When a death is announced, there is mourning. Hidden from the public view are the preparations involving the deceased’s last wishes, the burial plot, and ensuring that the transition from life to death is conducted according to halachah. “These are topics that most people may not care about,” said Rabbi Elchonon Zohn, founder of the National Association of Chevra Kadisha (NASCK) at a presentation last Sunday at the Young Israel of Kew Gardens Hills. “Most people do not join this chevrah,” referring to the volunteer Jewish burial societies.
Having observed his first taharah (washing) of a deceased at the age of 17, Rabbi Zohn became familiar with the customs of burial at a relatively young age. Recognizing that many Jews were ignorant of such customs, and seeing the rising popularity of cremation, he founded the NASCK in 1996. Since then, it has grown into a national organization that educates the klal on preparing for the inevitable. “We wake up every morning reciting Modeh Ani. We recognize that we are not here forever. It’s a sense of gratitude and privilege that life itself has tremendous value. We live to be able to serve Hashem so that we will be zocheh to Olam HaBa.” He added that, as we have faith, so does our Creator, in giving us each day of life with the expectation that the day is spent productively.
But when death is expected shortly, it is important to know how life will end, so that it is done on terms acceptable by halachah. “The agent or proxy decides your medical fate. From a human perspective, you want to know that your wishes will be followed.” With so many “variables” that one may not anticipate, Rabbi Zohn urged listeners to write a “halachic living will,” which can be enforced by the state, in relating to how the body is handled and buried. “Think carefully about the people in your circle. Usually it’s a spouse or children,” but when the children live in other states, or have different approaches towards observance, if at all observant, then that proxy should be reconsidered. “Proximity is important. I’ve had people put me down as their rabbi, but will I be available? Make sure that your proxy is aware.”
Rabbi Zohn addressed orders of not resuscitating and removal of feeding tubes as being tantamount to suicide. But that’s one opinion. It depends on each unique situation and that the living will and proxy should be reviewed every five years, as one’s health and relationships change.
On the selection of burial plots, Rabbi Zohn quoted a line attributed to leading poskim: “Eretz Yisrael is not a big cemetery,” in reference to many diaspora Jews who choose to be buried there. “Does our shul have plots? Do you have access to a plot where your parents or siblings are buried?

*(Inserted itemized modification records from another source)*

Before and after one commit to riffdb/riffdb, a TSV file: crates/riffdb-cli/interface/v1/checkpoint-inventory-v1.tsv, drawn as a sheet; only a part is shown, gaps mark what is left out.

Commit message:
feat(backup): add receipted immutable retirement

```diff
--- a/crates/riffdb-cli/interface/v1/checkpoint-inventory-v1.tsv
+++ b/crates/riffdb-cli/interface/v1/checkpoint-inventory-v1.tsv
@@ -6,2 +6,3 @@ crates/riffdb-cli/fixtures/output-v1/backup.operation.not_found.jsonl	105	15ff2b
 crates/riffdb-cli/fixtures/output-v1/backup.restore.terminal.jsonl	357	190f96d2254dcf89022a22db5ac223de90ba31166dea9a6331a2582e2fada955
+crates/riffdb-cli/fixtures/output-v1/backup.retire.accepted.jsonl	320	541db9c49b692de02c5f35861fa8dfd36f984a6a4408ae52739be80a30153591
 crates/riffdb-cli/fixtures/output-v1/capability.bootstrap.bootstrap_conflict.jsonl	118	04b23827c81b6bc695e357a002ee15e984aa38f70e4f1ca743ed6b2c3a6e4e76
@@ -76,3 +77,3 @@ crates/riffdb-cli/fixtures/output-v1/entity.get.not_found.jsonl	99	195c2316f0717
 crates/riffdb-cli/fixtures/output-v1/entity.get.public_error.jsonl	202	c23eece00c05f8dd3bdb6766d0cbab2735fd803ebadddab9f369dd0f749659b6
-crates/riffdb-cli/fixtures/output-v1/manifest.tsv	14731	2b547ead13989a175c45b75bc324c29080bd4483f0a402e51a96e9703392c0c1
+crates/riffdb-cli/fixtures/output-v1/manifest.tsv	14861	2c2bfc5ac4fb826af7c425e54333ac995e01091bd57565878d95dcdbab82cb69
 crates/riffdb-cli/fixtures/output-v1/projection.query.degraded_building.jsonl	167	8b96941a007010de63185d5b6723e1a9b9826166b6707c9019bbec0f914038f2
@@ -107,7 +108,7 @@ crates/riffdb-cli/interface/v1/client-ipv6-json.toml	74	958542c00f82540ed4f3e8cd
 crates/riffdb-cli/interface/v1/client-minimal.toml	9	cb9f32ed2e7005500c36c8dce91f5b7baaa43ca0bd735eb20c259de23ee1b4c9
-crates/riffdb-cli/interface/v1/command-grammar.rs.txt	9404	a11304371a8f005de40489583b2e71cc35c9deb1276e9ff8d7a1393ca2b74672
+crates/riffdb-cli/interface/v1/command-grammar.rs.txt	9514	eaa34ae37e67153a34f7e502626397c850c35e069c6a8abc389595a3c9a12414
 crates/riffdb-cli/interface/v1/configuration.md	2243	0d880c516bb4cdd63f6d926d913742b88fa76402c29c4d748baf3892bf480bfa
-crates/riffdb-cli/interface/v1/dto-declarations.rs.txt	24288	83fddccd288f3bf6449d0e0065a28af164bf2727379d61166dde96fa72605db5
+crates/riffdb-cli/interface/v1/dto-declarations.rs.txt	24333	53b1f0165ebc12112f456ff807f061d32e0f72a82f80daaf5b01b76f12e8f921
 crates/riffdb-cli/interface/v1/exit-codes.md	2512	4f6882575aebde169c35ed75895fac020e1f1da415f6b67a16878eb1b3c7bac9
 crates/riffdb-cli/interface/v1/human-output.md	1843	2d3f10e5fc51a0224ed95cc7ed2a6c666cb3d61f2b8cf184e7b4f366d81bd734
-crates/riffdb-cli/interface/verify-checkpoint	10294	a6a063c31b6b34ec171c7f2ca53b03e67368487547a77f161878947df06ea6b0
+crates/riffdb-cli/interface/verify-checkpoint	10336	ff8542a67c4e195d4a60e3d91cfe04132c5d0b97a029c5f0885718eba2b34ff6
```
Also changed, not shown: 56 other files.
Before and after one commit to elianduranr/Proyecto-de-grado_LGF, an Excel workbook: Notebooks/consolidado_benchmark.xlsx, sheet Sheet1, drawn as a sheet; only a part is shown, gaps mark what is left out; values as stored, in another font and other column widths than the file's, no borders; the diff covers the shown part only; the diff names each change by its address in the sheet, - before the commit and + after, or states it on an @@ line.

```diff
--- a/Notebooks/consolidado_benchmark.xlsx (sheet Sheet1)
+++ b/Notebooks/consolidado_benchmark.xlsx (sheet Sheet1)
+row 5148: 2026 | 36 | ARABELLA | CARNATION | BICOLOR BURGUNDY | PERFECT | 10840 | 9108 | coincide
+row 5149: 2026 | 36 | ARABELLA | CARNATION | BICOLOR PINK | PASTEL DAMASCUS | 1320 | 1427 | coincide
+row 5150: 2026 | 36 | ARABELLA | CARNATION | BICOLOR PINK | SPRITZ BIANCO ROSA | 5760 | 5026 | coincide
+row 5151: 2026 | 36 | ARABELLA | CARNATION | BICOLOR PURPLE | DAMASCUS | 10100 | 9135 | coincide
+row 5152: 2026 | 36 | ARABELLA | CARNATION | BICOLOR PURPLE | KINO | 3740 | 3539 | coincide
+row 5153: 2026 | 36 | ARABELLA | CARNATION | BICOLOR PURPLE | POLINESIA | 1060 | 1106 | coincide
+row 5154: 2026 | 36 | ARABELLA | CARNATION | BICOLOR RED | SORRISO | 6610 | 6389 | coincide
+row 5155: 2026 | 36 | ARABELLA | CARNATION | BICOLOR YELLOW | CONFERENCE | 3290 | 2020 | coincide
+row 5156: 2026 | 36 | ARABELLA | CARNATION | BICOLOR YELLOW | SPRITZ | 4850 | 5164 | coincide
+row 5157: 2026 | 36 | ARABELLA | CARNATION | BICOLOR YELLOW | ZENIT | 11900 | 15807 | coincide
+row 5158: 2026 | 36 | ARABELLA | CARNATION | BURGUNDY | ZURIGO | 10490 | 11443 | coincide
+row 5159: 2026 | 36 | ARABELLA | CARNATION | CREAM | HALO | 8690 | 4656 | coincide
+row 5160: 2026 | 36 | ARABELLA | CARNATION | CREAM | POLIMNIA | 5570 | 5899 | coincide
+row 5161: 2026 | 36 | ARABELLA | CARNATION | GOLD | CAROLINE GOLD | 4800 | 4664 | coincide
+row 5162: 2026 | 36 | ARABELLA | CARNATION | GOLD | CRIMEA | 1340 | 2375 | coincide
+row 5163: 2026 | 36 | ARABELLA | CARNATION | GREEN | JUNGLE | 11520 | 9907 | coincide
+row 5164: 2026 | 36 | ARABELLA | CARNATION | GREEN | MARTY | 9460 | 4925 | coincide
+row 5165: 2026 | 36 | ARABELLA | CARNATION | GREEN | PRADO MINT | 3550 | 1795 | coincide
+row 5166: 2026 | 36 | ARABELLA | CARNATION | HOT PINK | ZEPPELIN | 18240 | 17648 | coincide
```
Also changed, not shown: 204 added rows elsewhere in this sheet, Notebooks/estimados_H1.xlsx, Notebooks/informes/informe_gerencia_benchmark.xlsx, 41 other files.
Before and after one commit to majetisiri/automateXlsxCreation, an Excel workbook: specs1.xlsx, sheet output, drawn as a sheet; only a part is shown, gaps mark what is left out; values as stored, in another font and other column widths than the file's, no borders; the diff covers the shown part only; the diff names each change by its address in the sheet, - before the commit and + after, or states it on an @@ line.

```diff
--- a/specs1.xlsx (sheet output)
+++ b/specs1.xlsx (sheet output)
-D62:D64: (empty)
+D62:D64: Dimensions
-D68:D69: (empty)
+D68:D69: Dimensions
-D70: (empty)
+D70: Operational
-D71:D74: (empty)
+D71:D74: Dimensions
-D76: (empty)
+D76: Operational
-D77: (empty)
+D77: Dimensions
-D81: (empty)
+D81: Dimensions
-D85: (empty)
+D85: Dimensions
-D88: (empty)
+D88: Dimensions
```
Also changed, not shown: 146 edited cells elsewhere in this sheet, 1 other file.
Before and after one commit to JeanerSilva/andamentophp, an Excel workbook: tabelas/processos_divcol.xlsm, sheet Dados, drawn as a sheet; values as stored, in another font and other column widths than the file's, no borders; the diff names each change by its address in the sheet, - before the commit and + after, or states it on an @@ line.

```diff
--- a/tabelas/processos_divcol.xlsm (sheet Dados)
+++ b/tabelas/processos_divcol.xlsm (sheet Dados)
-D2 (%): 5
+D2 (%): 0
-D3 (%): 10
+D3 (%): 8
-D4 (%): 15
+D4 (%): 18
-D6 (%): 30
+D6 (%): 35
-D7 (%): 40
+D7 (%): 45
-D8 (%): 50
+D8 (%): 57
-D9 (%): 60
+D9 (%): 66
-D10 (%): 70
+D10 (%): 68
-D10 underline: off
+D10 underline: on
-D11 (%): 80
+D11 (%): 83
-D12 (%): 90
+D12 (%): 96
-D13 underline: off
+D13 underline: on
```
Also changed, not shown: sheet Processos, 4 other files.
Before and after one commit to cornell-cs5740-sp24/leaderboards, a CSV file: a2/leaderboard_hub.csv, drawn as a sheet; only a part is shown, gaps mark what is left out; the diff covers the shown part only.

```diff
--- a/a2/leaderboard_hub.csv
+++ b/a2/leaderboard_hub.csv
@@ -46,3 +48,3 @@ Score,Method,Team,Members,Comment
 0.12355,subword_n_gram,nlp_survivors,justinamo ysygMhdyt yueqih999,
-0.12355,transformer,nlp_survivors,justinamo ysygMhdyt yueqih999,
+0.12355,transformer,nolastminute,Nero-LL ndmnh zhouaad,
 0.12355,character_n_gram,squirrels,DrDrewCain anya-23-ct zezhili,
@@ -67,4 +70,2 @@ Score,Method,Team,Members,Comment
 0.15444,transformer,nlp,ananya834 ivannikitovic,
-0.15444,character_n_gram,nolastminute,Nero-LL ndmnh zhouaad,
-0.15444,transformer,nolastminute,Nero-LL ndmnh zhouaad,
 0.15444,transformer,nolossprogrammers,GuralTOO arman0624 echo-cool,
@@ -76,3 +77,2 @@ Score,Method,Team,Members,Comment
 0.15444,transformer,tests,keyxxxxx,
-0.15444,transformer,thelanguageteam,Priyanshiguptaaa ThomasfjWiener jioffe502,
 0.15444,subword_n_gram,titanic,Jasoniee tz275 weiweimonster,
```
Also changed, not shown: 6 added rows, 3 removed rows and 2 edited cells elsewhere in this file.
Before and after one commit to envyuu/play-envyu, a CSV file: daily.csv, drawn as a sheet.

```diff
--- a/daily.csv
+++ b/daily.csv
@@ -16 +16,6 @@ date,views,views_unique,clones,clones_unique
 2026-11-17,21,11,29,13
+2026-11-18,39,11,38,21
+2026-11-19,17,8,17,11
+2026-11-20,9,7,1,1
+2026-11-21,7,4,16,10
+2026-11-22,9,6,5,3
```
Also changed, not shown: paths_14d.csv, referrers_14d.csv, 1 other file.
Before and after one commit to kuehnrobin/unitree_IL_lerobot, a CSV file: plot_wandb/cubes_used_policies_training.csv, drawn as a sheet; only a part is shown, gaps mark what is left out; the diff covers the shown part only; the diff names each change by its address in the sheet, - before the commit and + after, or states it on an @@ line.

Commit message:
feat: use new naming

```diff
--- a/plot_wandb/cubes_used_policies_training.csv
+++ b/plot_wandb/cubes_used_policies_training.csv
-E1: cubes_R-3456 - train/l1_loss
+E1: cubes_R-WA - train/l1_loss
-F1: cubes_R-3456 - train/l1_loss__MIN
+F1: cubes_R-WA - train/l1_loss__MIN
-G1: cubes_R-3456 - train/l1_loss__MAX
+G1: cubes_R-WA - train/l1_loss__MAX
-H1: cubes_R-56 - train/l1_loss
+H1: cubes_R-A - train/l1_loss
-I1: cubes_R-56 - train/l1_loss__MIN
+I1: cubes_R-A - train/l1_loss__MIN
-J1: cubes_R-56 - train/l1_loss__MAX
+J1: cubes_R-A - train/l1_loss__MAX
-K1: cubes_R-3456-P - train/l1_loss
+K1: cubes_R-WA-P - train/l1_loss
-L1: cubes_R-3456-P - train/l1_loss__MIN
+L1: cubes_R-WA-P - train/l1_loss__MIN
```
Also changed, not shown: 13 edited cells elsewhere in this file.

Where do you want to be buried?” He put to rest the common misconception of purchasing plots at a young age as a bad omen. “It’s a s’gulah for arichas yamim.”
One should consider the plot’s location, whether the neighboring spaces honor shomer Shabbos individuals, whether the cemetery has non-Jews buried there, elevation with potential flood in mind, whether monuments are allowed, as some cemeteries only permit headstones while mourners unintentionally walk atop the graves. “The more information you have, the better. Make sure that your family knows the options. It’s better to have a fallback plan than nothing at all.”
As it is important to know one’s final resting place, one can have peace of mind by joining a chevrah kadisha that handles the arrangements. The membership fees are higher with age, as it is with life insurance. A century ago, there were hundreds of burial societies run by landsmen from the same towns in the old country. “Is a burial society still active? Can one be buried in a family plot?” These are among the many questions that Rabbi Zohn tossed at the audience to get them to think about the end of life.
He concluded with a pitch about the South Florida Jewish Cemetery near Boca Raton, which opened this past January. It is designed to provide an affordable burial in an area that has a sizable Jewish population. “Sixty percent here would have chosen cremation.”
The lecture was moderated by Rabbi Yoel Schonfeld, rav of the Young Israel of Kew Gardens Hills. The topics brought up by Rabbi Zohn brought out many questions, likely the start to many more conversations on end-of-life issues in the Jewish community.
By Sergey Kadinsky